Our guest blogger today is Sharon H. Chang, author of Raising Mixed Race: Multiracial Asian Children in a Post-Racial World. Sharon H. Chang is a writer, scholar and activist who focuses on racism, social justice and the Asian American diaspora with a feminist lens. She serves as a consultant for Families of Color Seattle and is on the planning committee for the Critical Mixed Race Studies Conference. Join us for her book talk, along with local mixed-race guest speakers and performers, on Thursday, September 29 at 7 p.m. at the Central Library.
First. Truth. I’ve got books on my nightstand but I don’t read at night. I mostly read in the early, early morning before the sun comes up; when the air outside is quiet, still and fresh; when cars are parked, the hustle bustle of the day hasn’t begun and most people are still sound asleep; most importantly my six-year-old son is still sound asleep. And I keep books all over the house. On my nightstand yes. But also on shelves, counters, in book bags, unopened and opened boxes, upstairs and downstairs, half-read, read twice, never read, will read later, reading now. In my head I have a rule “one book at a time, finish first then the next.” But in reality that never works out. There is – to simply put the simple truth – just too much exciting stuff to read and not always the perfect time to read it in.
So what’s in my for-the-morning nightstand/all-over-the-house piles right now? Continue reading “Nightstand Reads: Seattle author Sharon H. Chang shares from her bookpile(s)”
Last year I took part in a program called Girls on the Run. I volunteered to be a Running Buddy for Highland Park Elementary School, located a block from where I grew up. As a Running Buddy you get partnered with a girl to run a practice 5K, then run the Girls on the Run 5K along with numerous schools throughout Seattle, held at Magnuson Park. The energy and girl empowerment was a magnificent sight to see! The whole time I was enveloped into this world I thought: I wish I had this growing up. Continue reading “Girls on the Run”
An amazingly wide range of questions come across our library information desks, I’m sure every librarian has their favorites. My current favorite was from an earnest young man of around seven years of age who was interested in “tricky books.” I tried to show him magic books with no satisfaction. Of course there just isn’t a clear way to find those books full of sneaky tricks that little boys need to play on their friends and families…..or is there?
While I wasn’t able to find anything right away to help my young patron (much to his mother’s relief), later after poking around, I started finding some terrific books, targeted right at the adventuresome young man (or woman) in your life: Continue reading “Tricky books”
“Anyone who stops learning is old, whether at twenty or eighty.
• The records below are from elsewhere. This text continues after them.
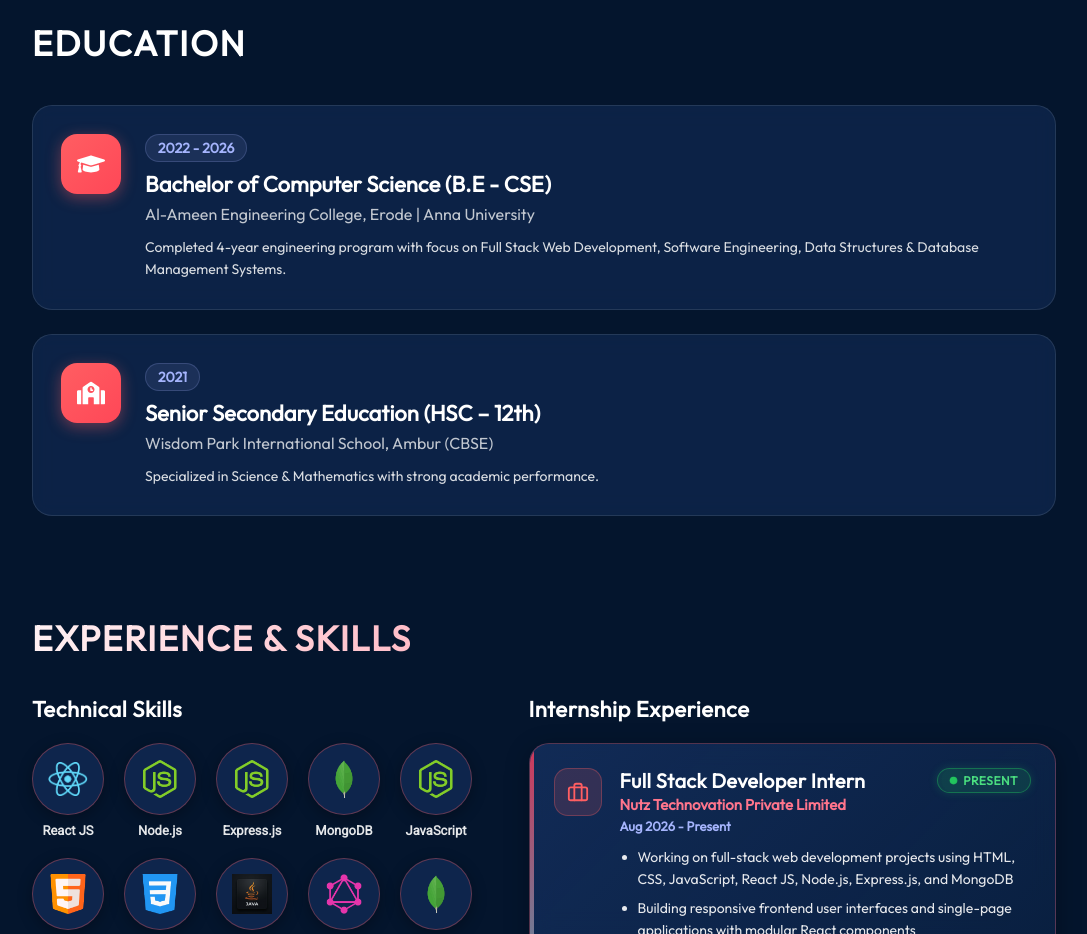
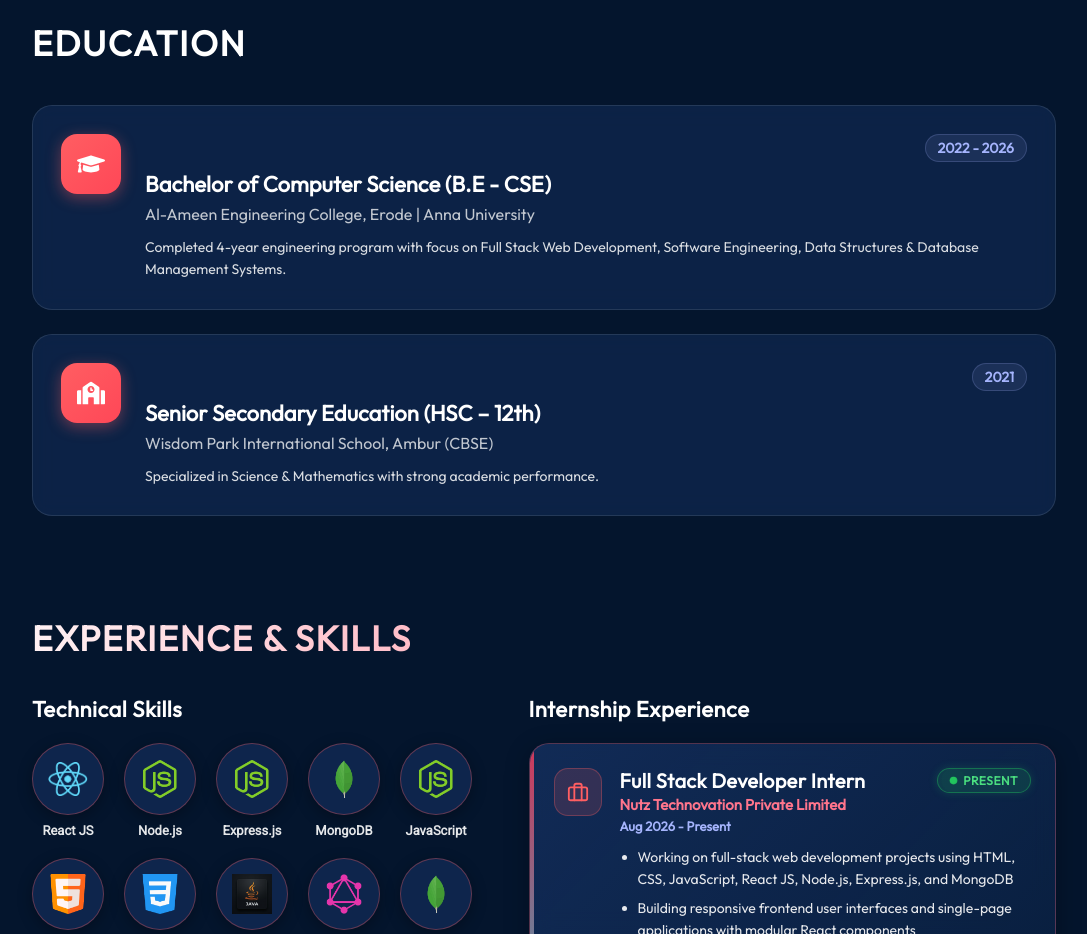
Before and after one commit to MohamedAdilAnsari/Portfolio, a React (Vite) app: page / in a window 1280 px wide. Shown: the part 1440-2374 px from the top of the page, without its empty margins (96-1183 px from the left). Built offline with nearby package versions, Linux system fonts and the light colour scheme.

Commit message:
Right-align education period badges (2022-2026 and 2021)

```diff
--- a/src/components/Education/Education.module.css
+++ b/src/components/Education/Education.module.css
@@ -62,7 +62,7 @@
 .header {
   display: flex;
   align-items: center;
-  justify-content: space-between;
+  justify-content: flex-end;
   margin-bottom: 8px;
   flex-wrap: wrap;
   gap: 12px;
@@ -76,6 +76,7 @@
   padding: 4px 12px;
   border-radius: 20px;
   border: 1px solid rgba(165, 180, 252, 0.2);
+  margin-left: auto;
 }
 
 .scoreBadge {
```
Also changed, not shown: 5 other files (tests, documents, lock files or other folders).
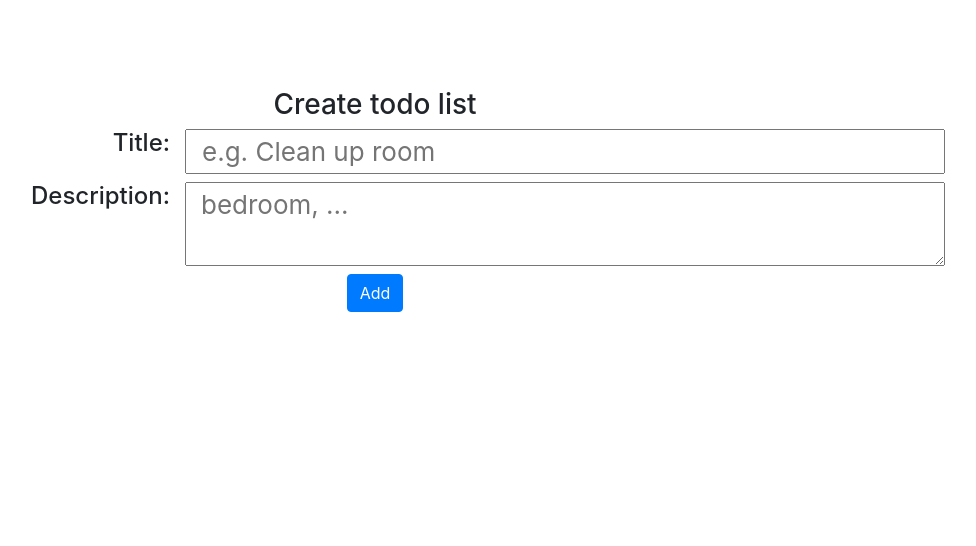
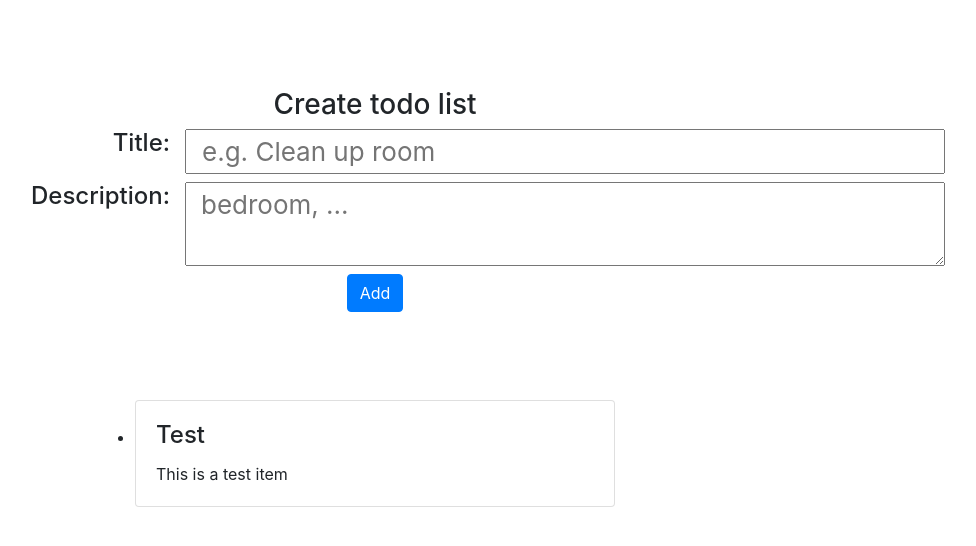
Before and after one commit to AudreyBehiels/Redux-ToolKit-demo, a React (Create React App) app: page / in a window 1280 px wide. Shown: the top 546 px of the page, without its empty margins (265-1241 px from the left). Built offline with nearby package versions, Linux system fonts and the light colour scheme.

Commit message:
Create components to render list items

```diff
--- a/src/App.css
+++ b/src/App.css
@@ -6,3 +6,9 @@
   justify-content: center;
   font-size: calc(10px + 2vmin);
 }
+
+.List {
+  display: flex;
+  align-items: center;
+  justify-content: center;
+}
--- a/src/App.tsx
+++ b/src/App.tsx
@@ -1,6 +1,7 @@
 import React from 'react';
 import './App.css';
 import ItemForm from './app/components/ItemForm';
+import TodoList from './app/components/TodoList';
 
 function App() {
     return (
@@ -8,6 +9,9 @@ function App() {
             <header className="App-header">
                 <ItemForm />
             </header>
+            <div className="List">
+                <TodoList />
+            </div>
         </div>
     );
 }
--- /dev/null
+++ b/src/app/components/TodoItem.tsx
@@ -0,0 +1,21 @@
+import React, { FC } from 'react';
+import { TodoItemType } from '../types';
+
+type PropsType = {
+    item: TodoItemType;
+};
+
+const TodoItem: FC<PropsType> = (props) => {
+    const { title, description } = props.item;
+
+    return (
+        <div className="card" style={{ width: '30rem' }}>
+            <div className="card-body">
+                <h4 className="card-title">{title}</h4>
+                <div className="card-text">{description}</div>
+            </div>
+        </div>
+    );
+};
+
+export default TodoItem;
--- /dev/null
+++ b/src/app/components/TodoList.tsx
@@ -0,0 +1,21 @@
+import React, { FC } from 'react';
+import { useAppSelector } from '../hooks';
+import TodoItem from './TodoItem';
+
+const TodoList: FC = () => {
+    const todoList = useAppSelector(store => store.todoList);
+
+    return (
+        <section>
+            <ul className="list-group">
+                {todoList?.map((item) => (
+                    <li key={item.id}>
+                        <TodoItem item={item} />
+                    </li>
+                ))}
+            </ul>
+        </section>
+    );
+};
+
+export default TodoList;
```
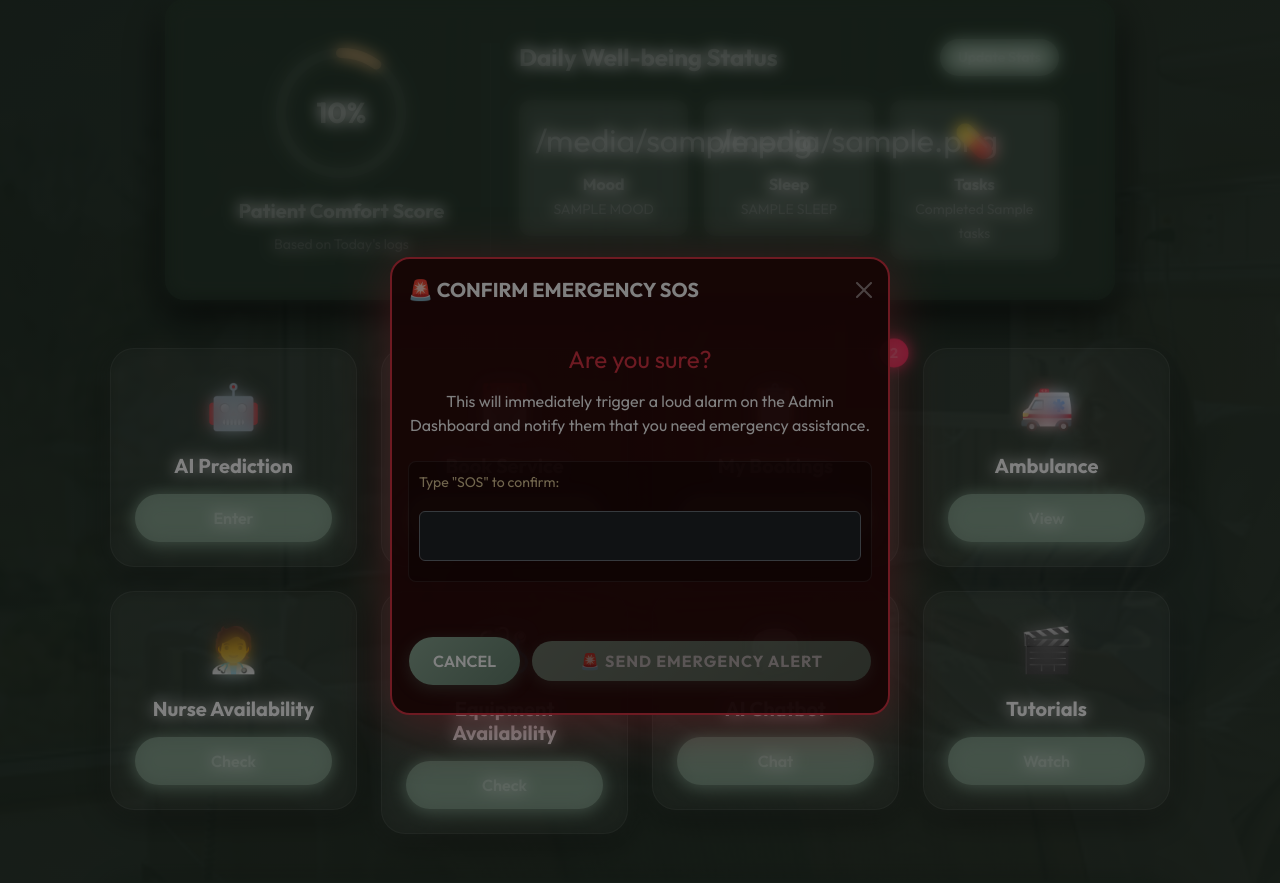
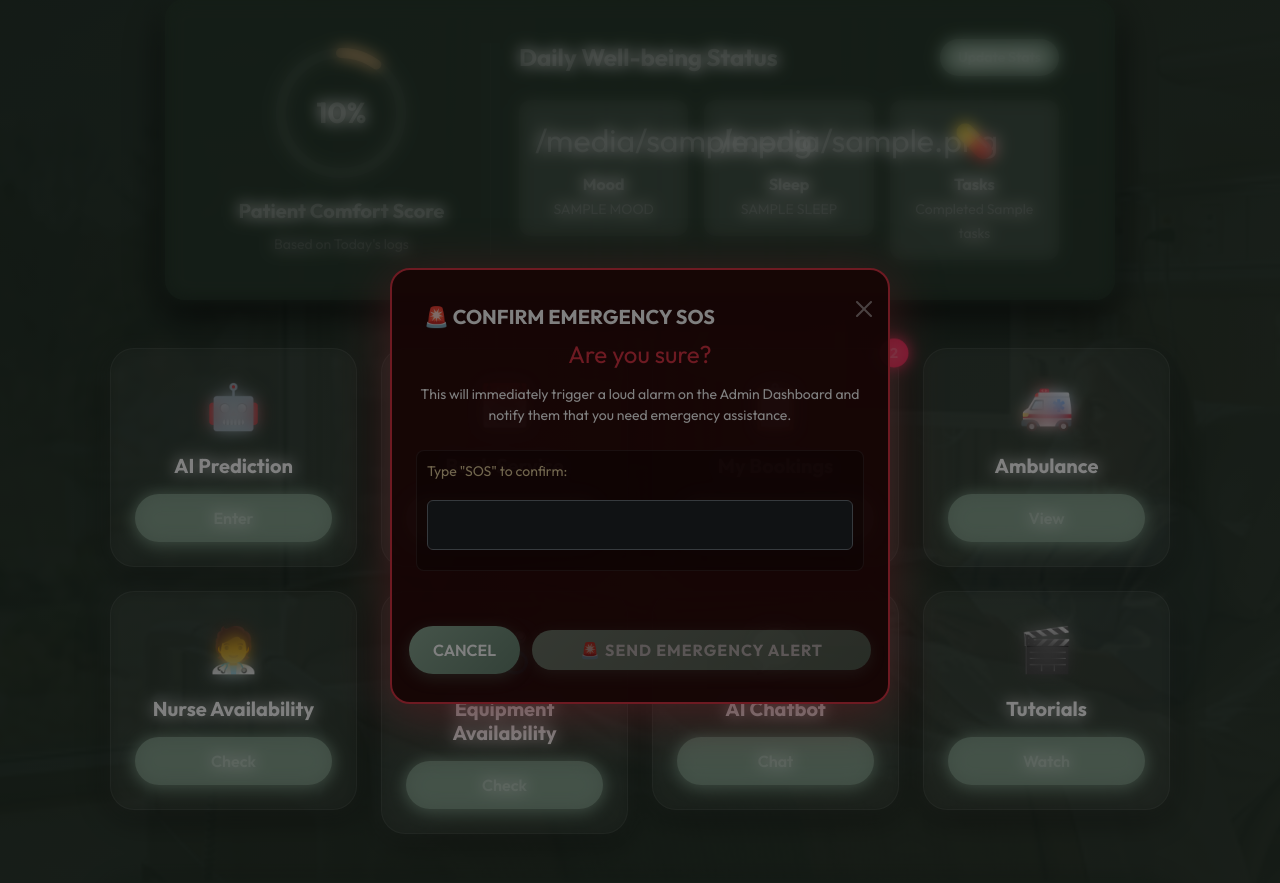
Before and after one commit to vyshakvinodk0-beep/palli-care, a Flask app: template templates/caregiver_dashboard.html in a window 1280 px wide, after a click on "🚨 EMERGENCY SOS". Shown: the part 375-1258 px from the top of the page. Run offline with Flask 3, Linux system fonts and the light colour scheme; the template is opened without the code that fills it: most values are stand-ins (such as "Sample title", 1, 10 or a date in 2020); parts of the project's set-up code (start-up, migrations or seed data) failed here and were passed over.

Commit message:
fix sos modal scrollability and padding for small screens

```diff
--- a/templates/caregiver_dashboard.html
+++ b/templates/caregiver_dashboard.html
@@ -333,16 +333,16 @@
 
 <!-- ✅ SOS CONFIRMATION MODAL -->
 <div class="modal fade" id="sosModal" tabindex="-1" aria-hidden="true" style="backdrop-filter: blur(8px); z-index: 1060;">
-  <div class="modal-dialog modal-dialog-centered">
+  <div class="modal-dialog modal-dialog-centered modal-dialog-scrollable">
     <div class="modal-content" style="background: rgba(45, 10, 10, 0.95); border-radius: 20px; border: 2px solid #dc3545; box-shadow: 0 10px 50px rgba(220,53,69,0.5);">
-      <div class="modal-header border-0">
-        <h5 class="modal-title fw-bold text-white">🚨 CONFIRM EMERGENCY SOS</h5>
+      <div class="modal-header border-0 pb-0">
+        <h5 class="modal-title fw-bold text-white pt-3 px-3">🚨 CONFIRM EMERGENCY SOS</h5>
         <button type="button" class="btn-close btn-close-white" data-bs-dismiss="modal" aria-label="Close"></button>
       </div>
       <form action="/trigger_sos" method="POST">
-          <div class="modal-body text-center text-white py-4">
+          <div class="modal-body text-center text-white pt-2 pb-4 px-4">
               <h4 class="text-danger mb-3">Are you sure?</h4>
-              <p class="mb-4">This will immediately trigger a loud alarm on the Admin Dashboard and notify them that you need emergency assistance.</p>
+              <p class="mb-4 small">This will immediately trigger a loud alarm on the Admin Dashboard and notify them that you need emergency assistance.</p>
 
               <div class="alert alert-dark text-start" style="background: rgba(0,0,0,0.3); border: 1px solid rgba(255,255,255,0.1);">
                   <label class="form-label" style="color:#e3cd9c;">Type "SOS" to confirm:</label>
```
Anyone who keeps learning stays young. The greatest thing in life is to keep your mind young.” ~Henry Ford
With school in full swing, maybe your child is having difficulty with a subject, or perhaps you want to explore an interesting topic together. The library has a wide array of materials that will help make learning fun.
Art Up Close is a book is for all ages. Learn to appreciate art with this big colorful book of world famous art. The author takes snapshots of small details, so young ones have fun searching the images while they learn about history and culture.
Discovering the natural world is exciting with Time for Kids Science Scoops and National Geographic Kids. Learn about creatures that used to roam the earth in Little Kids First Big Book of Dinosaurs, and natural disasters in Volcanoes! Then, watch the fascinating Disney Nature videos Migration, Predator and Prey and Oceans. Continue reading “Make Learning Fun and Keep the Mind Young”
If your family is expecting a new addition sometime soon, you may find yourself scrambling to help your first child cope with and understand the huge change coming their way.
When I was looking for picture books for my toddler about new babies, I was surprised how hard it was to find books that weren’t about how awful that was going to be (books about how much babies suck, for instance). There is no doubt that it is hard to be upstaged by a new baby, and the difficult feelings the older siblings undertake do need to be acknowledged and honored, but I really wanted to introduce the whole topic on a more positive note (you know, stories that didn’t involve throwing a cat in the crib). Continue reading “Books About New Sibs”